The most important highlight displayed at the open-air museum in Memphis is the huge colossi of Ramses II that is 33 meters long carved out of limestone. Although the legs of the statue are missing, it is too huge to the extent that it was kept in a building especially created for it where tourists spending their holidays in Egypt can move around the statue from above.
Another remarkable display in the open-air museum is the alabaster sphinx which was constructed in the period between the 14th and the 17th century BC in the ruling period of the 18th dynasty, the New Kingdom of ancient Egypt. With the length of the statue being 8 meters long and 4 meters high, the alabaster sphinx is one of the most attractive displays in the museum of Memphis.
Away from these marvelous displays, the exhibits at the open air museum in Memphis include large statues of gods and goddesses like Amun and Hathor, goddess of beauty. This is besides some other statues of king Ramses II, other kings of the new kingdom, and many stone tools that were used at that time.
A visit to Memphis, the first capital of Egypt, is a must for any traveler visiting Egypt who is fond of the ancient Egyptian history and architecture.
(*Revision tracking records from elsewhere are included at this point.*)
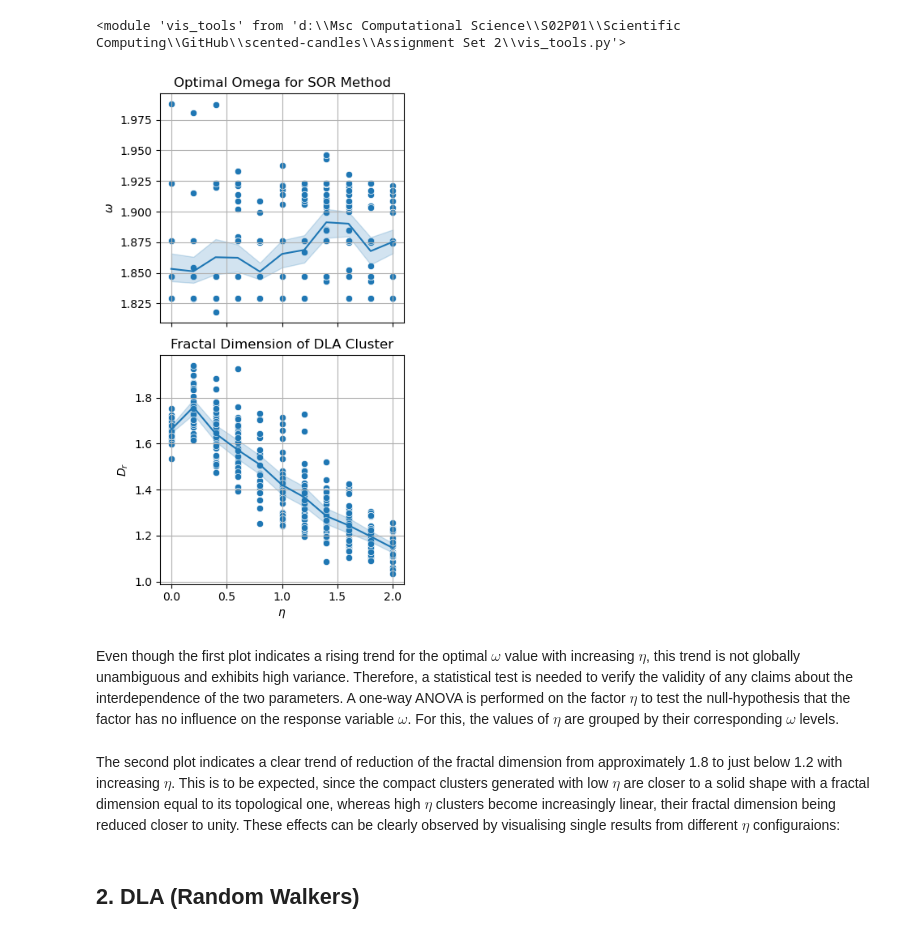
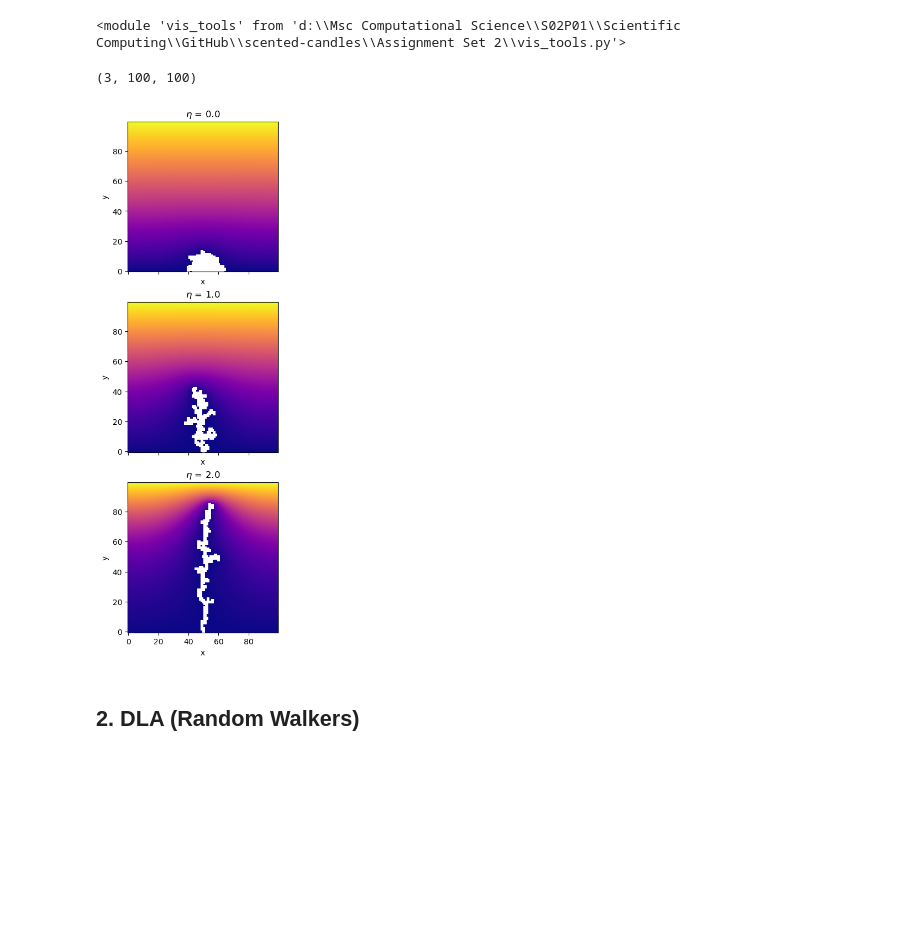
Before and after one commit to mboyan/scented-candles, a Jupyter notebook: Assignment Set 2/AssignmentSet2.ipynb, the cells around one changed output. Cells and saved outputs as stored; diff of their text form; code cells hidden in the pictures; blank space fills up the shorter version.

```diff
--- a/Assignment Set 2/AssignmentSet2.ipynb
+++ b/Assignment Set 2/AssignmentSet2.ipynb
@@ -119,3 +124,10 @@ vis.plot_dla_diffusion(c_grids[ind_a][ind_b], cluster_grids[ind_a][ind_b])
 [figure]
 # %% [markdown]
 In the analysis of the results, the influence of $\eta$ over the optimal $\omega$ and the fractal dimension $D_r$ is examined through plots showing the mean values and a 95% confidence interval.
+# %%
+df_sim_results = pd.read_csv("dla_diffusion_results.csv")
+c_grids = np.fromfile("dla_diffusion_c_grids.npy")
+cluster_grids = np.fromfile("dla_diffusion_cluster_grids.npy")
+# %%
+c_grids = c_grids.reshape(11, 30, 100, 100)
+cluster_grids = cluster_grids.reshape(11, 30, 100, 100)
@@ -123,9 +153,3 @@ In the analysis of the results, the influence of $\eta$ over the optimal $\omega
 reload(vis)
 # %% [output]
 <module 'vis_tools' from 'd:\\Msc Computational Science\\S02P01\\Scientific Computing\\GitHub\\scented-candles\\Assignment Set 2\\vis_tools.py'>
-# %%
-vis.plot_dla_diff_sim_params(df_sim_results)
-# %% [output]
-[figure, removed]
-# %% [markdown]
-Even though the first plot indicates a rising trend for the optimal $\omega$ value with increasing $\eta$, this trend is not globally unambiguous and exhibits high variance. Therefore, a statistical test is needed to verify the validity of any claims about the interdependence of the two parameters. A one-way ANOVA is performed on the factor $\eta$ to test the null-hypothesis that the factor has no influence on the response variable $\omega$. For this, the values of $\eta$ are grouped by their corresponding $\omega$ levels.
@@ -135,5 +156,17 @@ f_stat, p_val =
-# %% [markdown]
-The second plot indicates a clear trend of reduction of the fractal dimension from approximately 1.8 to just below 1.2 with increasing $\eta$. This is to be expected, since the compact clusters generated with low $\eta$ are closer to a solid shape with a fractal dimension equal to its topological one, whereas high $\eta$ clusters become increasingly linear, their fractal dimension being reduced closer to unity. These effects can be clearly observed by visualising single results from different $\eta$ configuraions:
+# %%
+etas_plot = [0.0, 1.0, 2.0]
+
+# Get index of first simulations in DataFrame for each eta
+eta_indices = [df_sim_results[df_sim_results['$\eta$'] == eta].index[0] for eta in etas_plot]
+c_grids_plot = c_grids.reshape(-1, c_grids.shape[-2], c_grids.shape[-1])[eta_indices]
+cluster_grids_plot = cluster_grids.reshape(-1, cluster_grids.shape[-2], cluster_grids.shape[-1])[eta_indices]
+
+print(c_grids_plot.shape)
+
+vis.plot_dla_diff_eta_snapshots(c_grids_plot, cluster_grids_plot, etas_plot)
+# %% [output]
+(3, 100, 100)
+[figure, added]
 # %% [markdown]
 ## 2. DLA (Random Walkers)
 # %% [markdown]
```
Also changed, not shown: parts of 12 cells of this notebook, 2 other files.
The Colossi of Ramses II is truly magnificent. This is besides the fact that the travelers touring Egypt would witness the place where the first capital of Egypt was established.